* [Data section]
[Start of Attachment]

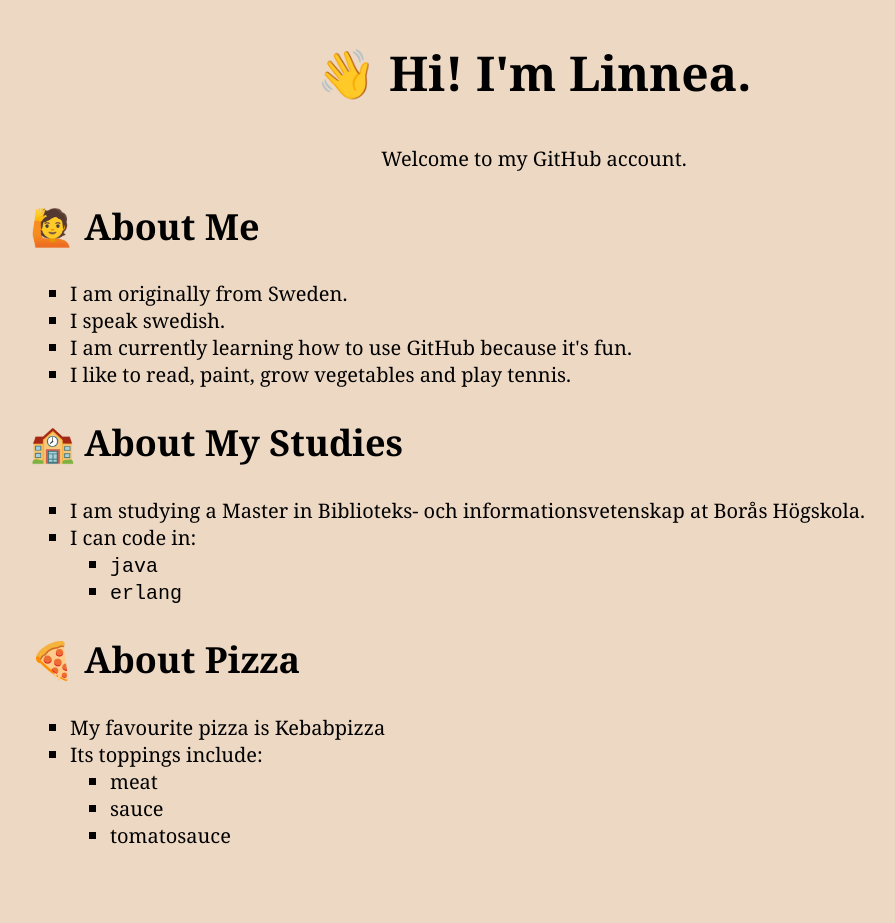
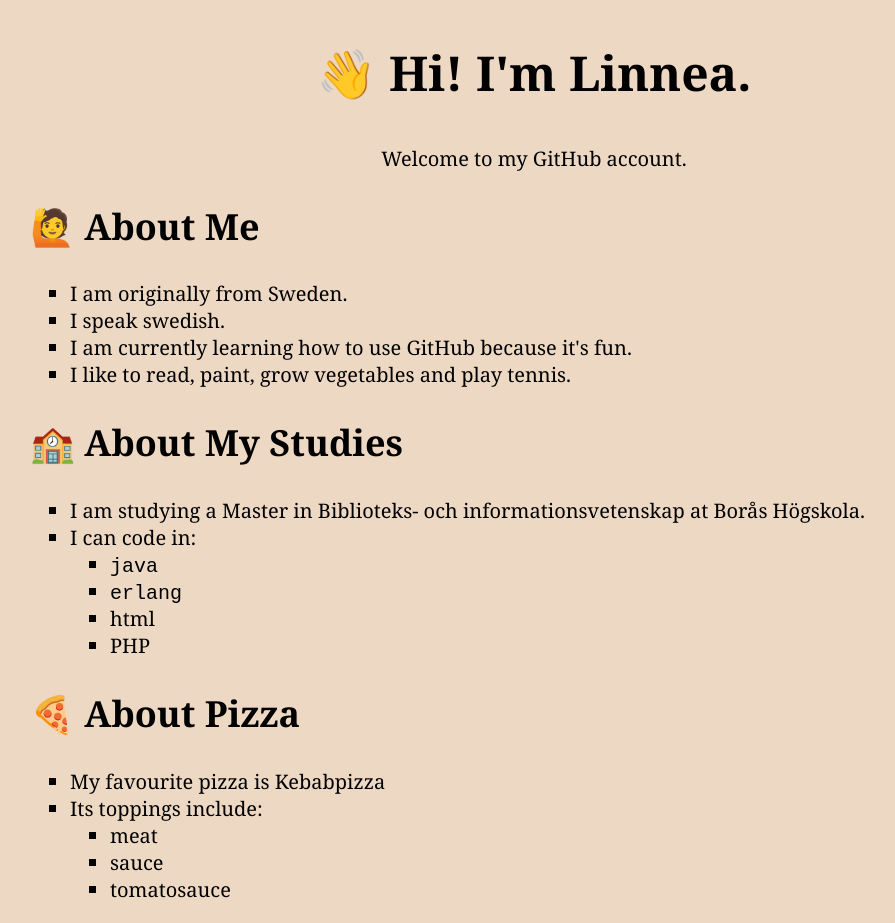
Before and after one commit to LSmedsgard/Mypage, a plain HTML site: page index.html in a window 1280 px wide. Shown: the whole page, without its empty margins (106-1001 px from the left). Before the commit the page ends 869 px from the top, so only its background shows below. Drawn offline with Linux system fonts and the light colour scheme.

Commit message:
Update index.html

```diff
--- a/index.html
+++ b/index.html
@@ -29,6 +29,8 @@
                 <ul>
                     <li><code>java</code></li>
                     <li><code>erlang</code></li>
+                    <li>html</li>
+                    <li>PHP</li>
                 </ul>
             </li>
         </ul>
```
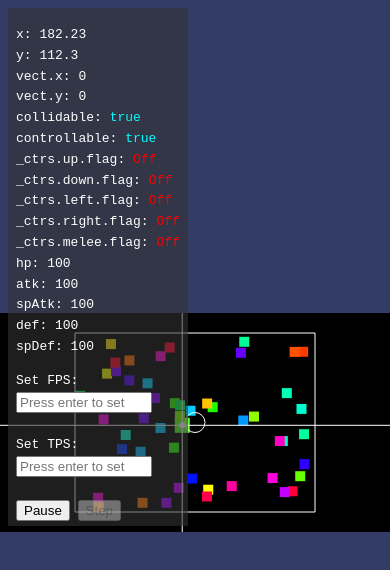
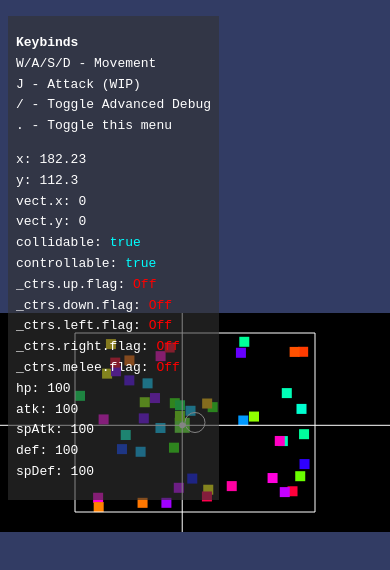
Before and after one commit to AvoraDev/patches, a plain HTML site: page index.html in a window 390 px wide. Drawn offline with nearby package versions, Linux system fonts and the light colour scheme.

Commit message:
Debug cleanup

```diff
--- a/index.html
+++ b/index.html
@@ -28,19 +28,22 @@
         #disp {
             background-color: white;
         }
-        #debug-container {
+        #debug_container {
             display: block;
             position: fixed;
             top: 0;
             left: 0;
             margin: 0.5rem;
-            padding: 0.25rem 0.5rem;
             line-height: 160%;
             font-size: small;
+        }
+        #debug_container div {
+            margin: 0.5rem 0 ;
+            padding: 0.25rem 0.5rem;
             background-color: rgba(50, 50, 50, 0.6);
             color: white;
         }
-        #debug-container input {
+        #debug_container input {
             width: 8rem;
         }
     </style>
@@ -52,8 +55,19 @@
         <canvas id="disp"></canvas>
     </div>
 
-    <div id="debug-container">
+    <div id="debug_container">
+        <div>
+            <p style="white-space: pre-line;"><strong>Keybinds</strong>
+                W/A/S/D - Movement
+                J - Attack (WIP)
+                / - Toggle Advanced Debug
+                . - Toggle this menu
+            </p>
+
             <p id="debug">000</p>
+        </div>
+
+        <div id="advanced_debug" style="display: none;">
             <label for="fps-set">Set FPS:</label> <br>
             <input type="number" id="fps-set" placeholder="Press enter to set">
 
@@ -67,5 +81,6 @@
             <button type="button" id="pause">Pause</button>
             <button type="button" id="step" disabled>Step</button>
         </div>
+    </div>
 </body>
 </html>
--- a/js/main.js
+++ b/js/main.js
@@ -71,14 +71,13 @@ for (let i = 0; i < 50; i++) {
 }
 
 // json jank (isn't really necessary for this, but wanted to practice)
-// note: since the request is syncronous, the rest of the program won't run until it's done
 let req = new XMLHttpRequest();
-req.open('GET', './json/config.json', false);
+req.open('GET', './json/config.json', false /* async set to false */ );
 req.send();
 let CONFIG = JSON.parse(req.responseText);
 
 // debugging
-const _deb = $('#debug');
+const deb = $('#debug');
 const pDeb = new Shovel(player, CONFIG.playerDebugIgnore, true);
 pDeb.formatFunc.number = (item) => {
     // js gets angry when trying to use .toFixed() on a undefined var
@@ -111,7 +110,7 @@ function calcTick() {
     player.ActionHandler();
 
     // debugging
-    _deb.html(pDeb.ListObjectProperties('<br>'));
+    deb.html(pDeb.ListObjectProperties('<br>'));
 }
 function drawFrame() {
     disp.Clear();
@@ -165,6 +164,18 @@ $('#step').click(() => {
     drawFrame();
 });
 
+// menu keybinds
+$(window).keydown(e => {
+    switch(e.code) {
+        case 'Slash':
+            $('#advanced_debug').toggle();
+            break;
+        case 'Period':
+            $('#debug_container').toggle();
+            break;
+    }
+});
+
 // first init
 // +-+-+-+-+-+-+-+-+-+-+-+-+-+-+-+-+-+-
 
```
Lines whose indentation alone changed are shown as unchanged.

[End of Attachment]

From the first line to the last, please copy the data exactly, with the pictures left out.

* [The answer]
Before and after one commit to LSmedsgard/Mypage, a plain HTML site: page index.html in a window 1280 px wide. Shown: the whole page, without its empty margins (106-1001 px from the left). Before the commit the page ends 869 px from the top, so only its background shows below. Drawn offline with Linux system fonts and the light colour scheme.

Commit message:
Update index.html

```diff
--- a/index.html
+++ b/index.html
@@ -29,6 +29,8 @@
                 <ul>
                     <li><code>java</code></li>
                     <li><code>erlang</code></li>
+                    <li>html</li>
+                    <li>PHP</li>
                 </ul>
             </li>
         </ul>
```
Before and after one commit to AvoraDev/patches, a plain HTML site: page index.html in a window 390 px wide. Drawn offline with nearby package versions, Linux system fonts and the light colour scheme.

Commit message:
Debug cleanup

```diff
--- a/index.html
+++ b/index.html
@@ -28,19 +28,22 @@
         #disp {
             background-color: white;
         }
-        #debug-container {
+        #debug_container {
             display: block;
             position: fixed;
             top: 0;
             left: 0;
             margin: 0.5rem;
-            padding: 0.25rem 0.5rem;
             line-height: 160%;
             font-size: small;
+        }
+        #debug_container div {
+            margin: 0.5rem 0 ;
+            padding: 0.25rem 0.5rem;
             background-color: rgba(50, 50, 50, 0.6);
             color: white;
         }
-        #debug-container input {
+        #debug_container input {
             width: 8rem;
         }
     </style>
@@ -52,8 +55,19 @@
         <canvas id="disp"></canvas>
     </div>
 
-    <div id="debug-container">
+    <div id="debug_container">
+        <div>
+            <p style="white-space: pre-line;"><strong>Keybinds</strong>
+                W/A/S/D - Movement
+                J - Attack (WIP)
+                / - Toggle Advanced Debug
+                . - Toggle this menu
+            </p>
+
             <p id="debug">000</p>
+        </div>
+
+        <div id="advanced_debug" style="display: none;">
             <label for="fps-set">Set FPS:</label> <br>
             <input type="number" id="fps-set" placeholder="Press enter to set">
 
@@ -67,5 +81,6 @@
             <button type="button" id="pause">Pause</button>
             <button type="button" id="step" disabled>Step</button>
         </div>
+    </div>
 </body>
 </html>
--- a/js/main.js
+++ b/js/main.js
@@ -71,14 +71,13 @@ for (let i = 0; i < 50; i++) {
 }
 
 // json jank (isn't really necessary for this, but wanted to practice)
-// note: since the request is syncronous, the rest of the program won't run until it's done
 let req = new XMLHttpRequest();
-req.open('GET', './json/config.json', false);
+req.open('GET', './json/config.json', false /* async set to false */ );
 req.send();
 let CONFIG = JSON.parse(req.responseText);
 
 // debugging
-const _deb = $('#debug');
+const deb = $('#debug');
 const pDeb = new Shovel(player, CONFIG.playerDebugIgnore, true);
 pDeb.formatFunc.number = (item) => {
     // js gets angry when trying to use .toFixed() on a undefined var
@@ -111,7 +110,7 @@ function calcTick() {
     player.ActionHandler();
 
     // debugging
-    _deb.html(pDeb.ListObjectProperties('<br>'));
+    deb.html(pDeb.ListObjectProperties('<br>'));
 }
 function drawFrame() {
     disp.Clear();
@@ -165,6 +164,18 @@ $('#step').click(() => {
     drawFrame();
 });
 
+// menu keybinds
+$(window).keydown(e => {
+    switch(e.code) {
+        case 'Slash':
+            $('#advanced_debug').toggle();
+            break;
+        case 'Period':
+            $('#debug_container').toggle();
+            break;
+    }
+});
+
 // first init
 // +-+-+-+-+-+-+-+-+-+-+-+-+-+-+-+-+-+-
 
```
Lines whose indentation alone changed are shown as unchanged.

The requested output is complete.